- [What you should do] Here are some records. Print all of them exactly.

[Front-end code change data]
- Opening Delimiter -

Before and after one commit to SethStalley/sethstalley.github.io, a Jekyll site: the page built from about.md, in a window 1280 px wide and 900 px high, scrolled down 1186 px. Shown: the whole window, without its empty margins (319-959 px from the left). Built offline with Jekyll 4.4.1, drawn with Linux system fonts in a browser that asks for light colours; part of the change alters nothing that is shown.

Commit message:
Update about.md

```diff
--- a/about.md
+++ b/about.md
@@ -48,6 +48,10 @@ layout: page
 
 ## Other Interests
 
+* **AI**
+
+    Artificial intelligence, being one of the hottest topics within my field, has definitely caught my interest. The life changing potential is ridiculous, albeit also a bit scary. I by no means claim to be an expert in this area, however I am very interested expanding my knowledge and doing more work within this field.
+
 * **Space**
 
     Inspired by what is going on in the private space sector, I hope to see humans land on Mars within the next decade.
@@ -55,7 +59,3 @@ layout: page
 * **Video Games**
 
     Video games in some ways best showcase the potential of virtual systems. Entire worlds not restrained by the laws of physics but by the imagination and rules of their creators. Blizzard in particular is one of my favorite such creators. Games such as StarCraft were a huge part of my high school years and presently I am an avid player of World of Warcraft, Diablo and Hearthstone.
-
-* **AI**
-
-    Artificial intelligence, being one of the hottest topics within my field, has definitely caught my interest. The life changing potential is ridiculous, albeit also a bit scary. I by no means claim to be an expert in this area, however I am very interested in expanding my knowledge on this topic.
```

- Closing Delimiter -

- [Solution for this exercise]
Before and after one commit to SethStalley/sethstalley.github.io, a Jekyll site: the page built from about.md, in a window 1280 px wide and 900 px high, scrolled down 1186 px. Shown: the whole window, without its empty margins (319-959 px from the left). Built offline with Jekyll 4.4.1, drawn with Linux system fonts in a browser that asks for light colours; part of the change alters nothing that is shown.

Commit message:
Update about.md

```diff
--- a/about.md
+++ b/about.md
@@ -48,6 +48,10 @@ layout: page
 
 ## Other Interests
 
+* **AI**
+
+    Artificial intelligence, being one of the hottest topics within my field, has definitely caught my interest. The life changing potential is ridiculous, albeit also a bit scary. I by no means claim to be an expert in this area, however I am very interested expanding my knowledge and doing more work within this field.
+
 * **Space**
 
     Inspired by what is going on in the private space sector, I hope to see humans land on Mars within the next decade.
@@ -55,7 +59,3 @@ layout: page
 * **Video Games**
 
     Video games in some ways best showcase the potential of virtual systems. Entire worlds not restrained by the laws of physics but by the imagination and rules of their creators. Blizzard in particular is one of my favorite such creators. Games such as StarCraft were a huge part of my high school years and presently I am an avid player of World of Warcraft, Diablo and Hearthstone.
-
-* **AI**
-
-    Artificial intelligence, being one of the hottest topics within my field, has definitely caught my interest. The life changing potential is ridiculous, albeit also a bit scary. I by no means claim to be an expert in this area, however I am very interested in expanding my knowledge on this topic.
```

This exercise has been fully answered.